Data entries:
────────

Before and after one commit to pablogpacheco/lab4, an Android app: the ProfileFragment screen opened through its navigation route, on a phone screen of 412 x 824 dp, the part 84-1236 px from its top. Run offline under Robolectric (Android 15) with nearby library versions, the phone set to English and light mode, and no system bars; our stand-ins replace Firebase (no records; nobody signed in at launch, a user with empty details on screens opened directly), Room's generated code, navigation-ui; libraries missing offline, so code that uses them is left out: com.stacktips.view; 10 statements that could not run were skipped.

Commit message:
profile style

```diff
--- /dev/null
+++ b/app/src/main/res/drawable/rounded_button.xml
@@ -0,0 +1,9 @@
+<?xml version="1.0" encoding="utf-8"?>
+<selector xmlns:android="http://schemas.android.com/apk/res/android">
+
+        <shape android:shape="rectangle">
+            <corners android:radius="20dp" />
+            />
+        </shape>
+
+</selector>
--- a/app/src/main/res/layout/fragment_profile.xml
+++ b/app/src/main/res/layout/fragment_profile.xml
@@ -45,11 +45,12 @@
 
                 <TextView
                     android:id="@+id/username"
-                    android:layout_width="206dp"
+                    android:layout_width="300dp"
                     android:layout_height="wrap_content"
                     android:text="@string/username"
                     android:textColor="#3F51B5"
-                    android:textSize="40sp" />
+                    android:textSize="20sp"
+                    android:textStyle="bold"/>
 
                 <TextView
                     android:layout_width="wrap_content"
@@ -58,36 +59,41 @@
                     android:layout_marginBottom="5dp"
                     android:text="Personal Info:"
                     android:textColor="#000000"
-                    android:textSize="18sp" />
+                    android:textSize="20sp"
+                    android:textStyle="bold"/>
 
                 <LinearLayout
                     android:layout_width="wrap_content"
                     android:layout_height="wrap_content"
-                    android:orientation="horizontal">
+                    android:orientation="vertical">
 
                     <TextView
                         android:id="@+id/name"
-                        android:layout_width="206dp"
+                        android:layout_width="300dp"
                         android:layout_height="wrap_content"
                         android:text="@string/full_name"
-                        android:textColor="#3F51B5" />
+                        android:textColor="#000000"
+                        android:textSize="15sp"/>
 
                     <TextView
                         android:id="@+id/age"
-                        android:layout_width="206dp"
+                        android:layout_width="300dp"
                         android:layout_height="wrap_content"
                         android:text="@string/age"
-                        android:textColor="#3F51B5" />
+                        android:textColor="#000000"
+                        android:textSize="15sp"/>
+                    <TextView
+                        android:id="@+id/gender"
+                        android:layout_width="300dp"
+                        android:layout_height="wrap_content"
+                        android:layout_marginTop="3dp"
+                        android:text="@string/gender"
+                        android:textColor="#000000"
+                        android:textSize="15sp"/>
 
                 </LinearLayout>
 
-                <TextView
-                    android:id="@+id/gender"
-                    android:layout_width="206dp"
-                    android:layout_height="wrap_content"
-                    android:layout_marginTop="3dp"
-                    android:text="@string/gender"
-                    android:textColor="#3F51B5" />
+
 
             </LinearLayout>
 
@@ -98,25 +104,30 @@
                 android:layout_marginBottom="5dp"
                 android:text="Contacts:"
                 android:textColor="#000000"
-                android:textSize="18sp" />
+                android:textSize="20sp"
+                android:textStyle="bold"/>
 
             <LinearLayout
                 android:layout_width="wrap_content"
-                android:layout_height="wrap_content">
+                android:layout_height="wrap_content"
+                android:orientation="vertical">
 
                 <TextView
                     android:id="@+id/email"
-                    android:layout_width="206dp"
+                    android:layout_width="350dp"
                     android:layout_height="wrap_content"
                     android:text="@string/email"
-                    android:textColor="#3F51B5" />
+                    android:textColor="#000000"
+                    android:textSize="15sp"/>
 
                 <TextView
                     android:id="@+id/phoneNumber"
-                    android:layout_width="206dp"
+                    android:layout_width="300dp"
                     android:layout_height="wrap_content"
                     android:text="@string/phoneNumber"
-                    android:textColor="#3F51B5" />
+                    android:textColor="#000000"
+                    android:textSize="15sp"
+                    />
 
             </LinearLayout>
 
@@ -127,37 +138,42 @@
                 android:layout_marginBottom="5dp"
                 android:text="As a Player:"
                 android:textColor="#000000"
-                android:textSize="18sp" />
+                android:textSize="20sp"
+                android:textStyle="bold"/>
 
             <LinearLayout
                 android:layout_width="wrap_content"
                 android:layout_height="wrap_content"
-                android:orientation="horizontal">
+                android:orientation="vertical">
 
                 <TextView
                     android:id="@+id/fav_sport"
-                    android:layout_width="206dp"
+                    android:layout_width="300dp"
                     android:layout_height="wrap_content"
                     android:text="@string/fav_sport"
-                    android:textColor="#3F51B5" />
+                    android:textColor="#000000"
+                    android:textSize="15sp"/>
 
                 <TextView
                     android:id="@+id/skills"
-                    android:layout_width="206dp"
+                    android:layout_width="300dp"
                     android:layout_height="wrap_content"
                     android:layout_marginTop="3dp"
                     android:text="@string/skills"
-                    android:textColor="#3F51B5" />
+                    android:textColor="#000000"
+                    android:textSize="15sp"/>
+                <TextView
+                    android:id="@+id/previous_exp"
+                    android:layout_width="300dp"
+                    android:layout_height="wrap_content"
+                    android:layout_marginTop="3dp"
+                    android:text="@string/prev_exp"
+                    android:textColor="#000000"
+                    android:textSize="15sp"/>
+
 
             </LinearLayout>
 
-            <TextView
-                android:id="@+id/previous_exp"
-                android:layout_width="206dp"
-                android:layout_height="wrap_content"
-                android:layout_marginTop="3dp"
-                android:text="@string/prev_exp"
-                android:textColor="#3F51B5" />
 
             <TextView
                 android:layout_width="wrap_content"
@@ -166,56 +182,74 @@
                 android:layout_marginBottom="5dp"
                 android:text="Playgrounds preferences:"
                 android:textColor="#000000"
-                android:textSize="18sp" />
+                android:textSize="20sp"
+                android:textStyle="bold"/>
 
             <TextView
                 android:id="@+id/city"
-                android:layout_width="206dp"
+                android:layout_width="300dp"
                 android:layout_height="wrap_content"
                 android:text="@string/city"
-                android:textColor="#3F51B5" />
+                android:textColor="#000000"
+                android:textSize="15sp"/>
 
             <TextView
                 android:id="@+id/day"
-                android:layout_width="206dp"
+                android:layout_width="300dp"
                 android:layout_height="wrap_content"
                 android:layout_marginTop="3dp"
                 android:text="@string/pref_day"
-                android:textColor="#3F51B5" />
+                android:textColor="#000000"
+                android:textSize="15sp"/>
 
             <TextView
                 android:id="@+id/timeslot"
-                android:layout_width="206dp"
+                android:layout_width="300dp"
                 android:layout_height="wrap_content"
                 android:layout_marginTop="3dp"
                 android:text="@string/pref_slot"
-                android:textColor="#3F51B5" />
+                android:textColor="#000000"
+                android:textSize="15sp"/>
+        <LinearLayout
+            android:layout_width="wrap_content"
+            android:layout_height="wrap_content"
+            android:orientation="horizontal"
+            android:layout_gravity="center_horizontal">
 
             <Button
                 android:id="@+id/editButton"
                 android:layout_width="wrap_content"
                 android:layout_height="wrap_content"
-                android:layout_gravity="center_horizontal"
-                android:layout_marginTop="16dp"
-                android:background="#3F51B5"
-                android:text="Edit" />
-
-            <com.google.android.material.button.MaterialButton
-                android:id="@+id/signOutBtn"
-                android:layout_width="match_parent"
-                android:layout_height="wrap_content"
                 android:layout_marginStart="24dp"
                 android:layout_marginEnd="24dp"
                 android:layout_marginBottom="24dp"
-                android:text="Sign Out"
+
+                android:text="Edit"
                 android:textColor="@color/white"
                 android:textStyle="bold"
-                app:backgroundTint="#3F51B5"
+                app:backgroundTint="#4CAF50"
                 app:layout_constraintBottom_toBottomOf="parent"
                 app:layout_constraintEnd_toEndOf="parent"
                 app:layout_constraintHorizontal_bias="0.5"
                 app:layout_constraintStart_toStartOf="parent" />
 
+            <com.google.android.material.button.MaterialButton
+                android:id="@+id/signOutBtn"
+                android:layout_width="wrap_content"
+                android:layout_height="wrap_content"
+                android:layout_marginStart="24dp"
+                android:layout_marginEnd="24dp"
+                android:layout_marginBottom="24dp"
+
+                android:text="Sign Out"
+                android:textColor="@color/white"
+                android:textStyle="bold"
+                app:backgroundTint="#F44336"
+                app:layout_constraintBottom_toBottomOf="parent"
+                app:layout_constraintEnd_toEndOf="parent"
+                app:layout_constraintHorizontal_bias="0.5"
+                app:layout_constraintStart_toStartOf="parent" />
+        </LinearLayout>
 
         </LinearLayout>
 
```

────────

What you will do
Return all lines from the entries that contain the string "LinearLayout".

Solution below
                 <LinearLayout
                 </LinearLayout>
             </LinearLayout>
             <LinearLayout
             </LinearLayout>
             <LinearLayout
             </LinearLayout>
+        <LinearLayout
+        </LinearLayout>
         </LinearLayout>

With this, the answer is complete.